Lower the colour temperature means the light source is towards the red end.
3200K is Tungsten light and 5600K is Direct daylight at noon, these are the 2 reference points to remember. Can be shortened to 3.2K and 5.6K
Utilize manual White Balance to enliven your own photos. It’s likely to allow the camera pick exactly the proper White Balance for a particular surroundings, however sometimes the camera will get it wrong and also the photo will look washed out. Employing a manual white balance also allows you to take pictures that are supersized with sepia tones, for instance.
Sport Photo :THE 500 more focus on the GT power players, 84 L … by sguiney
WHITE BALANCE SETTINGS - AFTER SHOOTING
WB (White balance) key
In camera raw (function of Adobe Bridge and Adobe Photoshop) you can tweak you images as you would from the camera. This is a really useful tool to make subtle changes to a number of images quickly.
In these screen shots I’m looking at the same image in three different WB settings.
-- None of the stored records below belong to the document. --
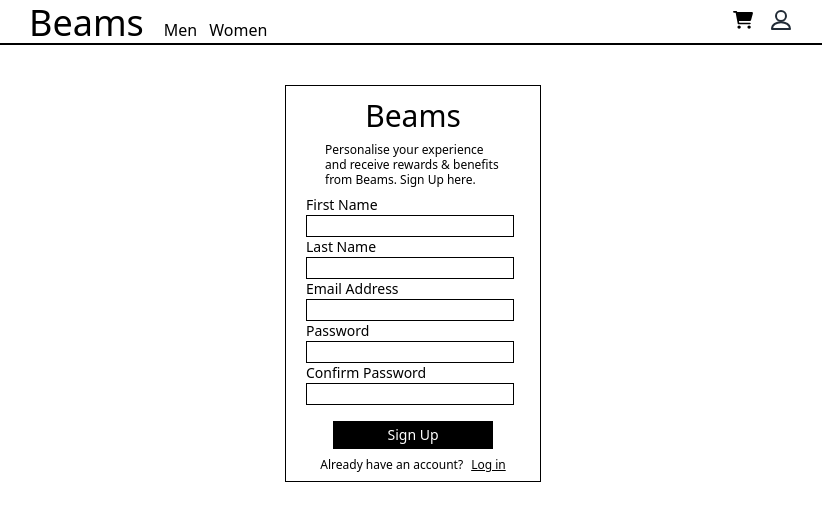
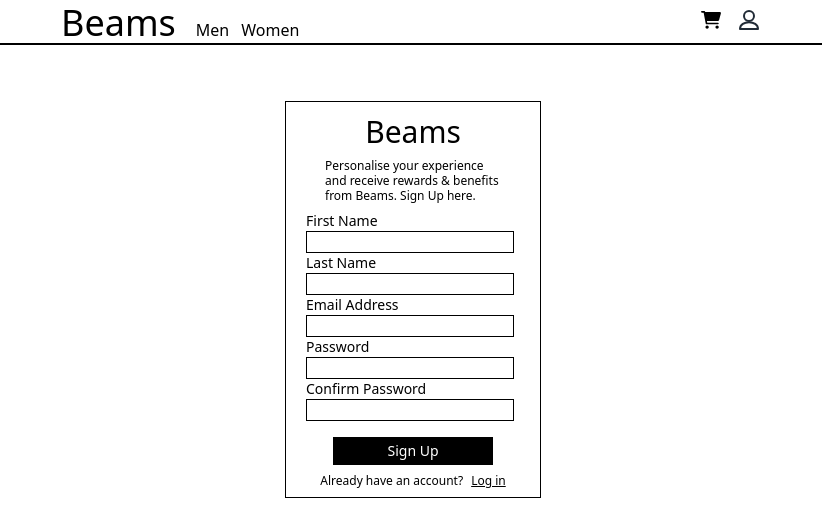
Before and after one commit to applecheo/Beams-E-commerce---client, a React (Create React App) app: page /signup in a window 1280 px wide. Shown: the top 526 px of the page, without its empty margins (227-1049 px from the left). Built offline with nearby package versions, Linux system fonts and the light colour scheme.

Commit message:
profile, signup and order detail page responsive

```diff
--- a/src/components/Navbar.tsx
+++ b/src/components/Navbar.tsx
@@ -10,7 +10,7 @@
     const { openCart } = useShoppingCart();
 
     return (
-        <div className="sm:flex items-baseline border-b-2 border-black justify-between min-w-full px-2 xl:px-64 2xl:px-80">
+        <div className="sm:flex items-baseline border-b-2 border-black justify-between min-w-full px-2 xl:px-72 2xl:px-96">
             <div>
                 <NavLink to={"/"} className=" text-4xl ">
                     Beams
--- a/src/pages/Orders/index.tsx
+++ b/src/pages/Orders/index.tsx
@@ -32,13 +32,13 @@
     };
 
     return (
-        <div className="mx-96">
+        <div className="md:mx-56 mt-5 lg:mx-80 xl:mx-72 2xl:mx-96">
             {orderDetails?.orders?.length !== 0 ? (
-                <div className="flex justify-around my-5 items-start">
+                <div className="sm: m-3 flex flex-col xl:flex-row justify-around my-5 ">
                     <div className="border-2 border-black">
                         <h1 className="text-xl px-2 mb-1 ">Orders</h1>
                         {orderDetails?.orders?.map((order: TOrderId) => (
-                            <div key={`${order?._id}-orderDetails`} className="px-1 m-1 border-2 border-black ">
+                            <div key={`${order?._id}-orderDetails`} className="px-1 m-1 border-2 border-black text-lg">
                                 <li
                                     onClick={() => updateView(order?._id)}
                                     className="cursor-pointer list-disc leading-tight pr-1 "
@@ -48,8 +48,8 @@
                             </div>
                         ))}
                     </div>
-                    <div className="border-2 border-black w-96">
-                        <h1 className="text-xl pl-1">Order status: {isView?.status}</h1>
+                    <div className="border-2 border-black mt-5 xl:mt-0">
+                        <h1 className="text-xl px-1">Order status: {isView?.status}</h1>
                         {isView?.products?.map((product) => (
                             <OrderDetailCard key={product._id} {...product} />
                         ))}
--- a/src/pages/Profile/index.tsx
+++ b/src/pages/Profile/index.tsx
@@ -23,7 +23,7 @@
         }
     };
     return (
-        <div className="mx-96 flex justify-center  ">
+        <div className="sm: flex justify-center lg:mt-4 ">
             <div className="flex flex-col border-2 border-black w-80 my-5">
                 <div className=" mt-0.5 p-2">
                     <h1 className="text-xl ">Profile</h1>
--- a/src/pages/Signup/index.tsx
+++ b/src/pages/Signup/index.tsx
@@ -47,7 +47,7 @@
     });
 
     return (
-        <div className="mx-96 flex justify-center">
+        <div className="sm: flex justify-center lg:mt-4">
             <div className="border border-black w-64 text-sm my-10">
                 <form onSubmit={formik.handleSubmit}>
                     <div className="flex flex-col items-center ">
```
The exposure is set to ‘auto’. I do this with images shot at the same time in groups so that the exposure of the set of images taken at the same time will look all very similar in exposure - you will often not be able to tell the difference, and so other differences become more obvious to the eye, like colour temperature.
Here I’m experimenting with WB settings ‘daylight’ - appearing warm and quite orange. However ‘auto’ seems to contrast with the daylight setting, turning the image into a gradient of blue, white, and a softer coral orange. Finally when you see the setting ‘As shot’ it simply refers to how the image (WB) looked when the image was taken.
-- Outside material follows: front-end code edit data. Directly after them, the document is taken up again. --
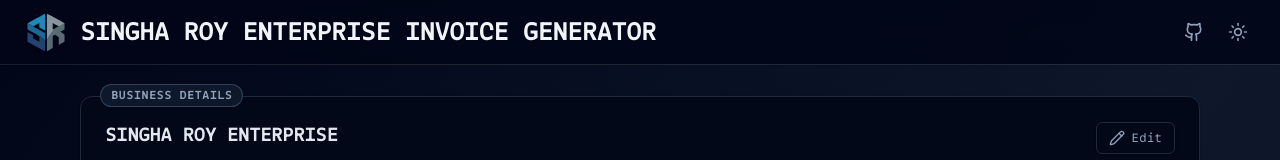
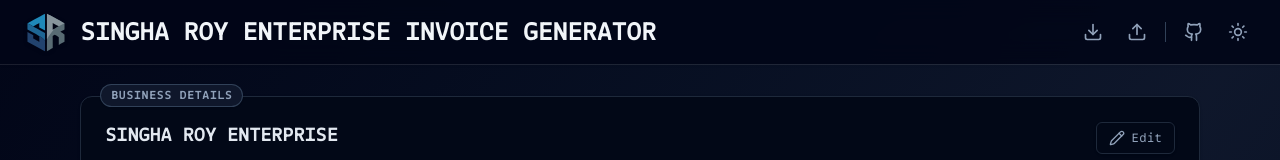
Before and after one commit to antigravity-vibe/singha-roy-enterprise-bill-gen, a React (Vite) app: page / in a window 1280 px wide. Shown: the top 160 px of the page. Built offline with nearby package versions, Linux system fonts and the light colour scheme; what pdfmake would draw is missing.

Commit message:
Added import / export button

```diff
--- a/src/App.tsx
+++ b/src/App.tsx
@@ -1,4 +1,4 @@
-import { useState, useMemo, useCallback, useEffect } from "react";
+import { useState, useMemo, useCallback, useEffect, useRef } from "react";
 import type { BillItem, CustomerDetails, BusinessDetails, BillData } from "./types/bill";
 import { useLocalStorage } from "./hooks/useLocalStorage";
 import { useVersionedFormStorage } from "./hooks/useVersionedFormStorage";
@@ -16,7 +16,7 @@ import type { FieldErrors } from "./lib/pdfGenerator";
 import "./App.css";
 
 import SinghaRoyEnterpriseLogo from "./assets/singhaRoyEnterpriseLogo.svg?react";
-import { Github, Moon, Sun } from "lucide-react";
+import { Github, Moon, Sun, Download, Upload, Check, X } from "lucide-react";
 
 interface FormData {
     invoiceNumber: string;
@@ -45,6 +45,19 @@ function App() {
     }, [isDarkMode]);
 
     const toggleTheme = () => setIsDarkMode((prev) => !prev);
+
+    // Export/Import feedback state
+    const [exportImportStatus, setExportImportStatus] = useState<{
+        type: "success" | "error";
+        message: string;
+    } | null>(null);
+    const statusTimeoutRef = useRef<ReturnType<typeof setTimeout> | null>(null);
+
+    const showStatus = useCallback((type: "success" | "error", message: string) => {
+        if (statusTimeoutRef.current) clearTimeout(statusTimeoutRef.current);
+        setExportImportStatus({ type, message });
+        statusTimeoutRef.current = setTimeout(() => setExportImportStatus(null), 2500);
+    }, []);
 
     // Business details (persisted to localStorage)
     const [businessDetails] = useLocalStorage<BusinessDetails>(STORAGE_KEY_BUSINESS_DETAILS, DEFAULT_BUSINESS_DETAILS);
@@ -130,6 +143,44 @@ function App() {
         }
     };
 
+    // Export form state as minified JSON to clipboard
+    const handleExportState = useCallback(async () => {
+        try {
+            const json = JSON.stringify(formData);
+            await navigator.clipboard.writeText(json);
+            showStatus("success", "State copied to clipboard");
+        } catch {
+            showStatus("error", "Failed to copy");
+        }
+    }, [formData, showStatus]);
+
+    // Import form state from clipboard JSON
+    const handleImportState = useCallback(async () => {
+        try {
+            const text = await navigator.clipboard.readText();
+            if (!text.trim()) {
+                showStatus("error", "Clipboard is empty");
+                return;
+            }
+            const parsed = JSON.parse(text) as FormData;
+            // Basic shape validation
+            if (
+                typeof parsed.invoiceNumber !== "string" ||
+                typeof parsed.dateString !== "string" ||
+                !parsed.customerDetails ||
+                !Array.isArray(parsed.items)
+            ) {
+                showStatus("error", "Invalid state format");
+                return;
+            }
+            setFormData(parsed);
+            setFieldErrors({});
+            showStatus("success", "State imported");
+        } catch {
+            showStatus("error", "Invalid JSON in clipboard");
+        }
+    }, [setFormData, showStatus]);
+
     return (
         <div className="min-h-screen scroll-smooth bg-gradient-to-br from-slate-50 via-white to-slate-100 pt-16 transition-colors duration-300 dark:from-slate-950 dark:via-slate-900 dark:to-slate-950">
             {/* Fixed Page Header */}
@@ -140,7 +191,48 @@ function App() {
                         SINGHA ROY ENTERPRISE INVOICE GENERATOR
                     </h1>
                 </div>
-                <div className="flex items-center gap-2">
+                <div className="flex items-center gap-1 sm:gap-2">
+                    {/* Export/Import Status Toast */}
+                    {exportImportStatus && (
+                        <div
+                            className={`flex items-center gap-1.5 rounded-full px-3 py-1.5 text-xs font-medium shadow-sm transition-all animate-in fade-in slide-in-from-top-1 ${
+                                exportImportStatus.type === "success"
+                                    ? "bg-emerald-100 text-emerald-800 dark:bg-emerald-900/50 dark:text-emerald-300"
+                                    : "bg-red-100 text-red-800 dark:bg-red-900/50 dark:text-red-300"
+                            }`}
+                        >
+                            {exportImportStatus.type === "success" ? (
+                                <Check className="h-3.5 w-3.5" />
+                            ) : (
+                                <X className="h-3.5 w-3.5" />
+                            )}
+                            {exportImportStatus.message}
+                        </div>
+                    )}
+
+                    {/* Export State */}
+                    <button
+                        onClick={handleExportState}
+                        className="flex h-9 w-9 items-center justify-center rounded-full text-slate-500 transition-colors hover:bg-slate-100 hover:text-slate-900 dark:text-slate-400 dark:hover:bg-slate-800 dark:hover:text-slate-100"
+                        title="Export form state to clipboard (JSON)"
+                        id="export-state-btn"
+                    >
+                        <Download className="h-5 w-5" />
+                    </button>
+
+                    {/* Import State */}
+                    <button
+                        onClick={handleImportState}
+                        className="flex h-9 w-9 items-center justify-center rounded-full text-slate-500 transition-colors hover:bg-slate-100 hover:text-slate-900 dark:text-slate-400 dark:hover:bg-slate-800 dark:hover:text-slate-100"
+                        title="Import form state from clipboard (JSON)"
+                        id="import-state-btn"
+                    >
+                        <Upload className="h-5 w-5" />
+                    </button>
+
+                    {/* Separator */}
+                    <div className="mx-0.5 h-5 w-px bg-slate-200 dark:bg-slate-700" />
+
                     {packageJSON.repository?.url && (
                         <a
                             href={packageJSON.repository.url.replace(/\.git$/, "")}
```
SIDE NOTE —————————————————————————–
(Depending on what white balance setting was used on the camera at the time of taking the photo - the image will look like that. This is where the white balance settings in Camera Raw become useful. Say, accidentally, I had not looked at my white balance settings, after letting someone else use my camera. The white balance setting may be on ‘shade’, and if I’m taking an image in Florescent lighting conditions, the WB would be totally wrong, and probably a bit yellow. This is where WB becomes significant. WB can also be useful if you want to denote certain connotations about your subject - but I’ll discuss colour and colour temperature in another post.
SIDE NOTE —————————————————————————–
In my images I want to keep as close to how the sky looked at the time of shooting - so I’m going to constantly be looking back at the ‘As shot’ setting. Then after trying the other settings I’ll decide which is the most accurate. Normally you can just click on ‘Auto’ and the correct WB setting will be put in place, and it’s a good way of seeing what ‘Auto’ is and then tweaking it to your liking. I do the same with exposure - see what ‘Auto’ does to my image, then make my own adjustments from there, sometimes auto doesn’t do a lot for your images, whereas with other times auto can completely save your image. I find it’s just a matter of trying out all the different settings, playing with them and learning what they do to your image, and deciding if you like it or if it works.
my first steps with Lightroom
- different white balance - same motif
Realized from a youtube video that the character introductions in Stranger Things have clever white balancing to show who we should trust during the first season. Dr. Brenner get’s cold greens and blues, Joyce, Hopper, the kids and Jonathan all have warm oranges and yellows.
Even more interesting is Eleven has neither. She gets plain old properly white-balanced light. Which is to say it’s white, neither orange warm lighting nor cold blue lighting. At first I thought it was just because, while every other character has a set motive, the good orange characters’ motive being to find Will, Brenner’s being selfish and potentially catastrophic, Eleven doesn’t really have one. Her priority is survival, and she doesn’t have plan or goal, or anything. She just wants to escape and survive.
But as I was writing this I realized it could also symbolize her upbringing, and how it was obviously extremely medical and clinical. There’s also probably tons of other things the white balancing of the scenes symbolizes but I’m not prepared to make an entire essay about it.